WORK REQUIRED: The response must reproduce every record in full.

Collected data:
○ ○ ○
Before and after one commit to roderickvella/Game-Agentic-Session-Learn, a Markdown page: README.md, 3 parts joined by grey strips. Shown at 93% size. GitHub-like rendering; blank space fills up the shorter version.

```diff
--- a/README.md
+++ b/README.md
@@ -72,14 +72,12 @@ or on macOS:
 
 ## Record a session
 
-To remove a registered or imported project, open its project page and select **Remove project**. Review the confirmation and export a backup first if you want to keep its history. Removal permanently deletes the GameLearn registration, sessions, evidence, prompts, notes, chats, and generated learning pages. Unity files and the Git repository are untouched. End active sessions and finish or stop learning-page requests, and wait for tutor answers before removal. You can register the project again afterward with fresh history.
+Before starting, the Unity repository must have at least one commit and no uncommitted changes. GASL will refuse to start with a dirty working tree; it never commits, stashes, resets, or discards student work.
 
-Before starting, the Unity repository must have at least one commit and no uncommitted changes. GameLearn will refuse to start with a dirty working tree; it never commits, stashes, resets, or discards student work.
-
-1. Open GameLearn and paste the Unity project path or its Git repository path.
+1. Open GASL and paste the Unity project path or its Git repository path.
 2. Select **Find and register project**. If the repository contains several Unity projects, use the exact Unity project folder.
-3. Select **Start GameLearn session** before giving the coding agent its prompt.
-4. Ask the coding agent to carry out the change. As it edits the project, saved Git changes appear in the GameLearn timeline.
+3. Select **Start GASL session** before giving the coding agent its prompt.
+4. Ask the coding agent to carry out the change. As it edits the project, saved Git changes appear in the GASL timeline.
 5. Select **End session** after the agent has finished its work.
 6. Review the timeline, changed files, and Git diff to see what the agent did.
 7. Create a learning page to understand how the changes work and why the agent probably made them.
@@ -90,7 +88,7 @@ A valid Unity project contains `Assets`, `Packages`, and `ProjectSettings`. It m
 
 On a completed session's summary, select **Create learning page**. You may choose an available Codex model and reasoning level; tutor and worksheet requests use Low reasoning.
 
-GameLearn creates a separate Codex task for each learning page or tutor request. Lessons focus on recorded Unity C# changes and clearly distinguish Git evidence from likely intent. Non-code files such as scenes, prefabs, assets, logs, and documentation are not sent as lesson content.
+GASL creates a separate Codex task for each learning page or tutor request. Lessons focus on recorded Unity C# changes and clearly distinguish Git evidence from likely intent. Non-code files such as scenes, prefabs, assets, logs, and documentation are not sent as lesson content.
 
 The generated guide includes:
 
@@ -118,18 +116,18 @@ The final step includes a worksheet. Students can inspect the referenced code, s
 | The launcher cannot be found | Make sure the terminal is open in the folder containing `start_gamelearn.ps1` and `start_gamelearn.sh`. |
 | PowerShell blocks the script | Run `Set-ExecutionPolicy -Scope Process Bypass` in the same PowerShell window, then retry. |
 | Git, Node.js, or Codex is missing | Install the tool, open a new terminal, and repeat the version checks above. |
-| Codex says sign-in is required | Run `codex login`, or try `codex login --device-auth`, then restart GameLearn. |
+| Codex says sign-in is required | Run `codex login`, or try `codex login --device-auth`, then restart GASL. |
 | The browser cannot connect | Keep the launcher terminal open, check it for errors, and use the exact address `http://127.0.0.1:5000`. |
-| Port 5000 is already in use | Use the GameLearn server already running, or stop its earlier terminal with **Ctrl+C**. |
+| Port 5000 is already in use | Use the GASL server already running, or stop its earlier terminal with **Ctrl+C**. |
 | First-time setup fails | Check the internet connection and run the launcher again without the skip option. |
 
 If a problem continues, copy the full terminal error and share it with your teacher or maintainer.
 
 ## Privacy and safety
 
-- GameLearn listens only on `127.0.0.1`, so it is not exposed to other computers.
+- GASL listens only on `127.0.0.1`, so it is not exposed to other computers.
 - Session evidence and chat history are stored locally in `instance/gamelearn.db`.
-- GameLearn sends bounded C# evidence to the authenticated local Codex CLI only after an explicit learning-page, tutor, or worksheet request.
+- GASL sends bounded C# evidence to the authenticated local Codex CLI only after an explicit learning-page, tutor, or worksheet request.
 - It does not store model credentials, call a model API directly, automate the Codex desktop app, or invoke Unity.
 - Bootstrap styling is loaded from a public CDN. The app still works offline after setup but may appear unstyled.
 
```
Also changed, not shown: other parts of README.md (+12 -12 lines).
○ ○ ○
WRITTEN SOLUTION:
Before and after one commit to roderickvella/Game-Agentic-Session-Learn, a Markdown page: README.md, 3 parts joined by grey strips. Shown at 93% size. GitHub-like rendering; blank space fills up the shorter version.

```diff
--- a/README.md
+++ b/README.md
@@ -72,14 +72,12 @@ or on macOS:
 
 ## Record a session
 
-To remove a registered or imported project, open its project page and select **Remove project**. Review the confirmation and export a backup first if you want to keep its history. Removal permanently deletes the GameLearn registration, sessions, evidence, prompts, notes, chats, and generated learning pages. Unity files and the Git repository are untouched. End active sessions and finish or stop learning-page requests, and wait for tutor answers before removal. You can register the project again afterward with fresh history.
+Before starting, the Unity repository must have at least one commit and no uncommitted changes. GASL will refuse to start with a dirty working tree; it never commits, stashes, resets, or discards student work.
 
-Before starting, the Unity repository must have at least one commit and no uncommitted changes. GameLearn will refuse to start with a dirty working tree; it never commits, stashes, resets, or discards student work.
-
-1. Open GameLearn and paste the Unity project path or its Git repository path.
+1. Open GASL and paste the Unity project path or its Git repository path.
 2. Select **Find and register project**. If the repository contains several Unity projects, use the exact Unity project folder.
-3. Select **Start GameLearn session** before giving the coding agent its prompt.
-4. Ask the coding agent to carry out the change. As it edits the project, saved Git changes appear in the GameLearn timeline.
+3. Select **Start GASL session** before giving the coding agent its prompt.
+4. Ask the coding agent to carry out the change. As it edits the project, saved Git changes appear in the GASL timeline.
 5. Select **End session** after the agent has finished its work.
 6. Review the timeline, changed files, and Git diff to see what the agent did.
 7. Create a learning page to understand how the changes work and why the agent probably made them.
@@ -90,7 +88,7 @@ A valid Unity project contains `Assets`, `Packages`, and `ProjectSettings`. It m
 
 On a completed session's summary, select **Create learning page**. You may choose an available Codex model and reasoning level; tutor and worksheet requests use Low reasoning.
 
-GameLearn creates a separate Codex task for each learning page or tutor request. Lessons focus on recorded Unity C# changes and clearly distinguish Git evidence from likely intent. Non-code files such as scenes, prefabs, assets, logs, and documentation are not sent as lesson content.
+GASL creates a separate Codex task for each learning page or tutor request. Lessons focus on recorded Unity C# changes and clearly distinguish Git evidence from likely intent. Non-code files such as scenes, prefabs, assets, logs, and documentation are not sent as lesson content.
 
 The generated guide includes:
 
@@ -118,18 +116,18 @@ The final step includes a worksheet. Students can inspect the referenced code, s
 | The launcher cannot be found | Make sure the terminal is open in the folder containing `start_gamelearn.ps1` and `start_gamelearn.sh`. |
 | PowerShell blocks the script | Run `Set-ExecutionPolicy -Scope Process Bypass` in the same PowerShell window, then retry. |
 | Git, Node.js, or Codex is missing | Install the tool, open a new terminal, and repeat the version checks above. |
-| Codex says sign-in is required | Run `codex login`, or try `codex login --device-auth`, then restart GameLearn. |
+| Codex says sign-in is required | Run `codex login`, or try `codex login --device-auth`, then restart GASL. |
 | The browser cannot connect | Keep the launcher terminal open, check it for errors, and use the exact address `http://127.0.0.1:5000`. |
-| Port 5000 is already in use | Use the GameLearn server already running, or stop its earlier terminal with **Ctrl+C**. |
+| Port 5000 is already in use | Use the GASL server already running, or stop its earlier terminal with **Ctrl+C**. |
 | First-time setup fails | Check the internet connection and run the launcher again without the skip option. |
 
 If a problem continues, copy the full terminal error and share it with your teacher or maintainer.
 
 ## Privacy and safety
 
-- GameLearn listens only on `127.0.0.1`, so it is not exposed to other computers.
+- GASL listens only on `127.0.0.1`, so it is not exposed to other computers.
 - Session evidence and chat history are stored locally in `instance/gamelearn.db`.
-- GameLearn sends bounded C# evidence to the authenticated local Codex CLI only after an explicit learning-page, tutor, or worksheet request.
+- GASL sends bounded C# evidence to the authenticated local Codex CLI only after an explicit learning-page, tutor, or worksheet request.
 - It does not store model credentials, call a model API directly, automate the Codex desktop app, or invoke Unity.
 - Bootstrap styling is loaded from a public CDN. The app still works offline after setup but may appear unstyled.
 
```
Also changed, not shown: other parts of README.md (+12 -12 lines).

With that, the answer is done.